Problem to work on:
Copies of all lines containing the string "class" are needed from the data below.

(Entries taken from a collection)

****************************************

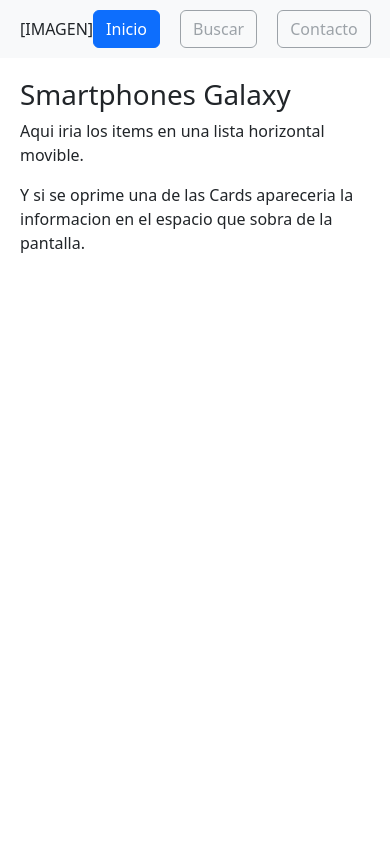
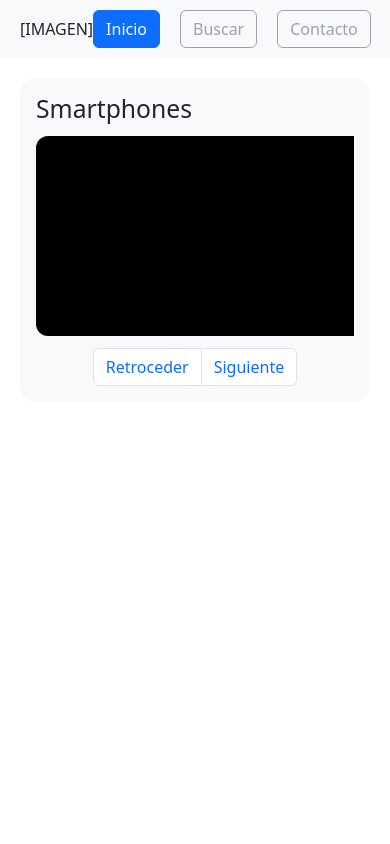
Before and after one commit to pipefs/AplicacionWeb_ES04, a React (Vite) app: page / in a window 390 px wide. Shown: the top 844 px of the page. Built offline with nearby package versions, Linux system fonts and the light colour scheme.

Commit message:
"Lista" horizontal de smartphones + ProductoCard muy basico para visualización.

```diff
--- a/src/App.jsx
+++ b/src/App.jsx
@@ -1,12 +1,12 @@
 import Header from "./components/Header.jsx"
 import Footer from "./components/Footer.jsx"
+import ListaProductos from "./components/ListaProductos.jsx"
 
 function App() {
   return (
     <div style={{
       display: "flex",
       flexDirection: "column",
-      minHeight: "100vh"
     }}>
       <Header />
 
@@ -14,9 +14,7 @@
         flex: "1 0 100vh",
         padding: "20px"
       }}>
-        <h1>Smartphones Galaxy</h1>
-        <p>Aqui iria los items en una lista horizontal movible.</p>
-        <p>Y si se oprime una de las Cards apareceria la informacion en el espacio que sobra de la pantalla.</p>
+        <ListaProductos />
       </main>
 
       <Footer />
--- a/src/components/ListaProductos.jsx
+++ b/src/components/ListaProductos.jsx
@@ -0,0 +1,43 @@
+import { useState } from "react"
+import ProductoCard from "./ProductoCard.jsx"
+
+function ListaProductos() {
+    // "base de datos" de los productos.
+    // Aqui se agregaran para que sea posible implementar la "pagination".
+    let productos = {
+        // nombre del celu
+        "samsung j2 prime": {
+            imagen: "url o direccion",
+            descripcion: "blabla"
+        }
+    }
+
+    return (
+        <div class="bg-body-tertiary" style={{ padding: "0px 16px", borderRadius: "16px" }}>
+            <h2 style={{ paddingTop: "16px" }}>Smartphones</h2>
+            <div style={{
+                display: "flex",
+                gap: "20px",
+                alignItems: "center",
+                overflowX: "hidden",
+                paddingTop: "4px"
+            }}>
+                <ProductoCard />
+                <ProductoCard />
+                <ProductoCard />
+            </div>
+            <nav style={{
+                display: "flex",
+                justifyContent: "center",
+                paddingTop: "12px"
+            }}>
+                <ul class="pagination">
+                    <li class="page-item"><a class="page-link" href="#">Retroceder</a></li>
+                    <li class="page-item"><a class="page-link" href="#">Siguiente</a></li>
+                </ul>
+            </nav>
+        </div>
+    )
+}
+
+export default ListaProductos
--- a/src/components/ProductoCard.jsx
+++ b/src/components/ProductoCard.jsx
@@ -0,0 +1,14 @@
+function ProductoCard() {
+    return (
+        <div style={{
+            width: "457px",
+            height: "200px",
+            backgroundColor: "#000",
+            borderRadius: "12px",
+            flexShrink: 0
+        }}>
+        </div>
+    )
+}
+
+export default ProductoCard
```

****************************************

Solution to the problem:
+        <div class="bg-body-tertiary" style={{ padding: "0px 16px", borderRadius: "16px" }}>
+                <ul class="pagination">
+                    <li class="page-item"><a class="page-link" href="#">Retroceder</a></li>
+                    <li class="page-item"><a class="page-link" href="#">Siguiente</a></li>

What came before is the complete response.